A former PR director for the New York Yankees celebrates the life of catcher Thurman Munson (1947–1979), who died in a plane crash at the age of 32.
Appel, who has authored and ghostwritten biographies of other baseball notables—including Yogi Berra, Tom Seaver and Munson (in his 1978 autobiography)—does not restrain his admiration for his subject. From the praise of Munson’s “Ohio grit and guts” to a later characterization of him as “the heart and soul of a world championship team” to the 70 maudlin pages that deal with the aftermath of the accident, the book is more tribute than biography. Appel charts the quick rise of Munson, a gifted athlete from Canton, Ohio, who played very little in the minor leagues before his promotion to the Yankees. We learn about his marriage—several times the author assures us that Diana Munson was the prettiest girl in town—his children, his giant mansion, his erratic and bitter father and, of course, his airplanes and fearlessness of flying.
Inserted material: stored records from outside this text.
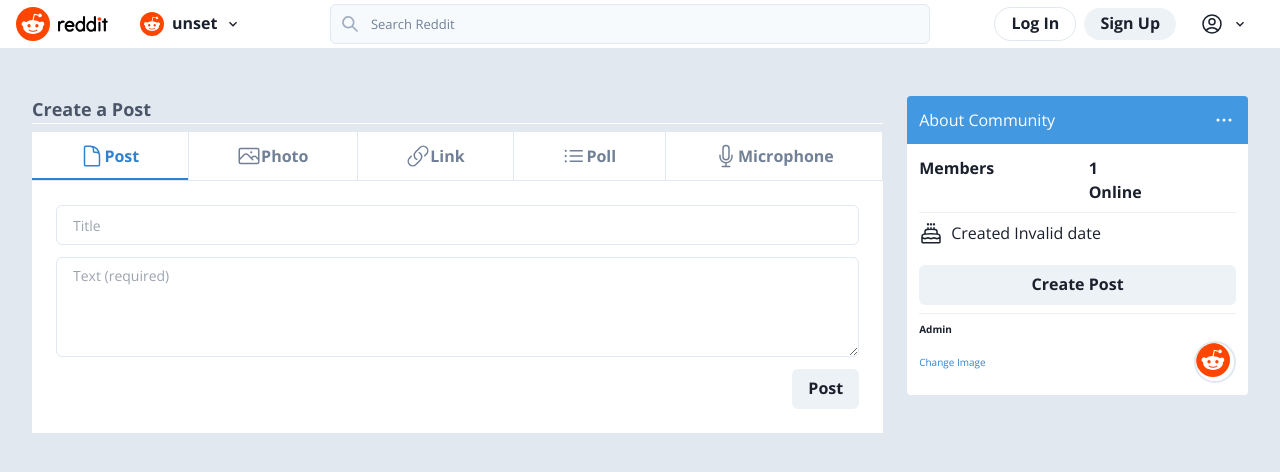
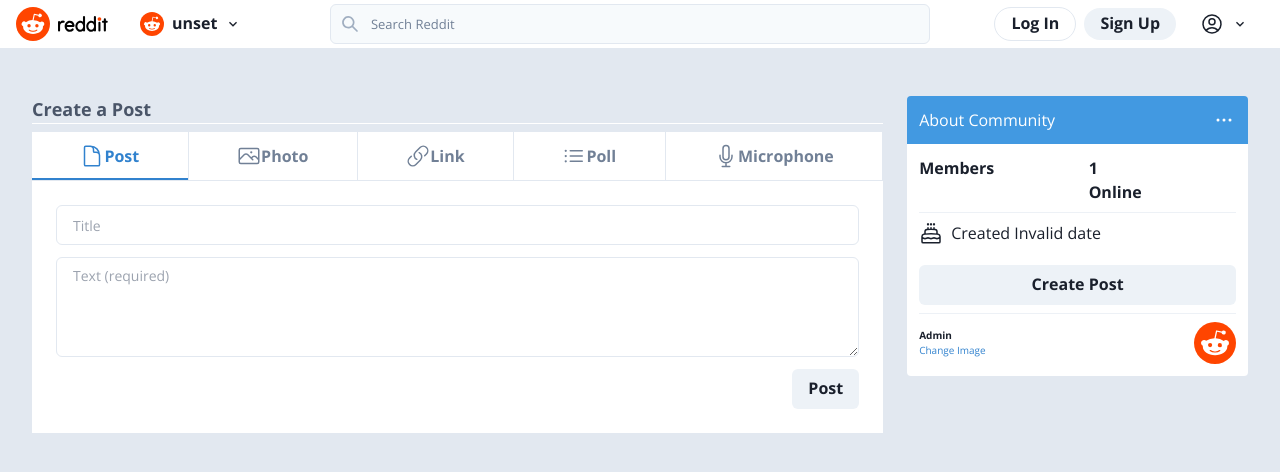
Before and after one commit to ltghc1990/Reddit-clone, a Next.js app: page /r/1/submit in a window 1280 px wide. Shown: the top 472 px of the page. Built offline with nearby package versions, Linux system fonts and the light colour scheme; no server answers; the database is empty.

Commit message:
Styling updates to the about component. Fixed the useCommunityData function, border radius applied to directory

```diff
--- a/components/Layout/Navbar/Directory/Directory.js
+++ b/components/Layout/Navbar/Directory/Directory.js
@@ -43,7 +43,7 @@
         >
           <Flex align="center">
             {currentCommunity?.imageURL ? (
-              <Box boxSize={6} mr="2">
+              <Flex boxSize={6} mr="2" borderRadius="full" overflow="hidden">
                 {currentCommunity.id == "Home" ? (
                   <Icon as={HouseIcon} />
                 ) : (
@@ -52,7 +52,7 @@
                     alt={currentCommunity.id}
                   />
                 )}
-              </Box>
+              </Flex>
             ) : (
               <Box mr="2">
                 <Icon as={() => RedditFace({ size: "24px" })} />
--- a/components/community/About.js
+++ b/components/community/About.js
@@ -10,6 +10,8 @@
   Text,
 } from "@chakra-ui/react";
 import moment from "moment";
+
+import { aboutMotionParent, aboutMotionChild } from "../../store/motionValues";
 
 import Image from "next/image";
 
@@ -26,21 +28,19 @@
 import { AuthModalContext } from "../../store/AuthModalProvider";
 import { useCommunityData } from "../../store/reactQueryHooks";
 
-// About component may render with props.
-// no props on refresh so ....
+// About component may render with currentCommunity props
 const About = (props) => {
-  const { modalSettings, setModalSettings } = useContext(AuthModalContext);
+  const { setModalSettings } = useContext(AuthModalContext);
   const router = useRouter();
 
   const queryClient = useQueryClient();
   const selectedFileRef = useRef();
   const { data: user } = useUserAuth();
-  const { selectedFile, setSelectedFile, onSelectFile } = useSelectFile();
-  const { data, isLoading, error, mutate } = useMutation(uploadCommunityIcon);
+  const { selectedFile, onSelectFile } = useSelectFile();
+  const { isLoading, error, mutate } = useMutation(uploadCommunityIcon);
 
-  const { data: communityData, communityDataIsLoading } = useCommunityData(
-    props.communityData
-  );
+  const { data: communityData, isLoading: communityDataIsLoading } =
+    useCommunityData(props.communityData);
 
   const handleCreatePost = () => {
     if (!user) {
@@ -68,12 +68,8 @@
     );
   };
 
-  if (communityDataIsLoading) {
-    return <></>;
-  }
-
   return (
-    <Box position="sticky">
+    <Box {...aboutMotionParent} variants={aboutMotionParent} position="sticky">
       <Flex
         justify="space-between"
         p="3"
@@ -85,7 +81,7 @@
         <Icon as={TripleDotsHorizontal} />
       </Flex>
       <Stack bg="white" p="3" borderRadius="0px 0px 4px 4px">
-        <Flex>
+        <Flex as={aboutMotionChild.as} variants={aboutMotionChild}>
           <Flex direction="column" flexGrow="1" fontWeight="bold">
             <Text>{communityData?.numberOfMembers?.toLocaleString()}</Text>
             <Text>Members</Text>
@@ -96,26 +92,38 @@
           </Flex>
         </Flex>
         <Divider />
-        <Flex>
+
+        <Flex
+          as={aboutMotionChild.as}
+          variants={aboutMotionChild}
+          height={communityData ? "unset" : "24px"}
+        >
+          {communityData && (
+            <>
               <Icon as={CakeIcon} />
               <Text ml="2">
                 Created{" "}
-            {moment(new Date(communityData?.createdAt?.seconds * 1000)).format(
-              "MMM DD, YYYY"
+                {moment(
+                  new Date(communityData?.createdAt?.seconds * 1000)
+                ).format("MMM DD, YYYY")}
+              </Text>
+            </>
           )}
-          </Text>
         </Flex>
 
         <Button onClick={handleCreatePost} mt="3">
           Create Post
         </Button>
 
-        {user?.uid === communityData?.creatorId && (
+        <Box as={aboutMotionChild.as} variants={aboutMotionChild}>
+          {!communityDataIsLoading &&
+            user?.uid === communityData?.creatorId && (
               <>
                 <Divider />
-            <Stack spacing="1" fontSize="10">
+                <Stack spacing="1" fontSize="10" mt="2">
+                  <Flex align="center" justify="space-between">
+                    <Flex direction="column">
                       <Text fontWeight="600">Admin</Text>
-              <Flex align="center" justify="space-between">
                       <Text
                         color="blue.500"
                         cursor="pointer"
@@ -124,6 +132,9 @@
                       >
                         Change Image
                       </Text>
+                    </Flex>
+
+                    {communityData?.imageURL || selectedFile ? (
                       <Box
                         border="2px"
                         boxSize="42px"
@@ -132,7 +143,6 @@
                         borderColor="gray.200"
                         position="relative"
                       >
-                  {communityData?.imageURL || selectedFile ? (
                         <Image
                           src={selectedFile || communityData.imageURL}
                           alt="community image"
@@ -140,16 +150,20 @@
                           layout="fill"
                           position="absolute"
                         />
+                      </Box>
                     ) : (
-                    <Icon as={RedditFace} />
+                      <Icon as={() => RedditFace({ size: "42px" })} />
                     )}
-                </Box>
                   </Flex>
                   {selectedFile &&
                     (isLoading ? (
                       <Spinner />
                     ) : (
-                  <Text cursor="pointer" onClick={onUpdateImage}>
+                      <Text
+                        cursor="pointer"
+                        _hover={{ textDecoration: "underline" }}
+                        onClick={onUpdateImage}
+                      >
                         Save Changes
                       </Text>
                     ))}
@@ -163,6 +177,7 @@
                 </Stack>
               </>
             )}
+        </Box>
       </Stack>
     </Box>
   );
--- a/components/community/Header.js
+++ b/components/community/Header.js
@@ -12,14 +12,14 @@
 } from "../../store/reactQueryHooks";
 
 // props coming from serverside
-const Header = ({ communityData: initialCommunityData }) => {
+const Header = ({ communityData }) => {
   const [processImage, setProccessImage] = useState(true);
   const { setModalSettings } = useContext(AuthModalContext);
   const { data: user } = useUserAuth();
   const { data: communitySnippets } = useFetchCommunitySnippets();
 
   const { data: currentCommunity, isLoading: currentIsloading } =
-    useCommunityData(initialCommunityData);
+    useCommunityData(communityData);
 
   // if undefined do not show button
   // if communityData exist run array method, and if nothing is found return null
--- a/pages/r/[communityId]/submit.js
+++ b/pages/r/[communityId]/submit.js
@@ -9,7 +9,10 @@
 
 const SubmitPostPage = () => {
   const { data, isLoading, error } = useCommunityData();
-  console.log(data);
+
+  // about commponent mounts, unmounts, mounts again causing flicker
+  // has something to do with the layout key making it do that
+  // and the only reason why I have the key is so that react query doesnt break
   return (
     <PageContent>
       <>
@@ -25,9 +28,7 @@
 
         <NewPostForm communityImageURL={data?.imageURL} />
       </>
-      <>
-        <About />
-      </>
+      <>{!isLoading && <About communityData={data} />}</>
     </PageContent>
   );
 };
--- /dev/null
+++ b/store/motionValues.js
@@ -0,0 +1,30 @@
+import { motion } from "framer-motion";
+
+export const basicMotion = {
+  as: motion.div,
+  initial: { opacity: 0 },
+  animate: { opacity: 1, transition: { duration: 2 } },
+  exit: { opacity: 0 },
+};
+
+// About Component
+export const aboutMotionParent = {
+  as: motion.div,
+  hide: { opacity: 0 },
+  show: {
+    opacity: 1,
+
+    transition: { duration: 0.7, when: "beforeChildren", staggerChildren: 0.2 },
+  },
+  unmount: { opacity: 0 },
+  initial: "hide",
+  animate: "show",
+  exist: "unmount",
+};
+
+export const aboutMotionChild = {
+  as: motion.div,
+  hide: { opacity: 0, y: 10 },
+  show: { opacity: 1, y: 0 },
+  unmount: { opacity: 0 },
+};
--- a/store/reactQueryHooks.js
+++ b/store/reactQueryHooks.js
@@ -220,11 +220,14 @@
   });
 };
 
-export const useCommunityData = (initialData) => {
+export const useCommunityData = (communityData) => {
   // if no community id, means we are on the home page.
 
   const router = useRouter();
   const { communityId } = router.query;
+
+  // cant be called initialData since it will conflict with useQuery; it'll think there will be initialData when theres not causing isLoading to always be false
+  const initial = communityData ? { initialData: communityData } : null;
 
   const getFirestoreCommunityData = async () => {
     const communityDocRef = doc(firestore, "communities", communityId);
@@ -234,7 +237,7 @@
 
   return useQuery(["currentCommunity"], getFirestoreCommunityData, {
     enabled: Boolean(communityId),
-    initialData: initialData,
+    initial,
   });
 };
 
```
Lines whose indentation alone changed are shown as unchanged.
There are the obligatory accounts of heroic moments, rivalries with Carlton Fisk and Johnny Bench, many awards (1970 AL Rookie of the Year, three Gold Gloves, 1976 AL MVP) and interminable testimonials from former teammates, rivals and managers. Appel does not shy from comparing Munson with fallen former Presidents McKinley (also from Canton) and JFK, and he glosses over the darker moments in his subject’s life, including a night in the Yankee parking lot when he fired his handgun at persons he thought had vandalized a teammate’s car. Some crass final pages include auction prices for Munson memorabilia.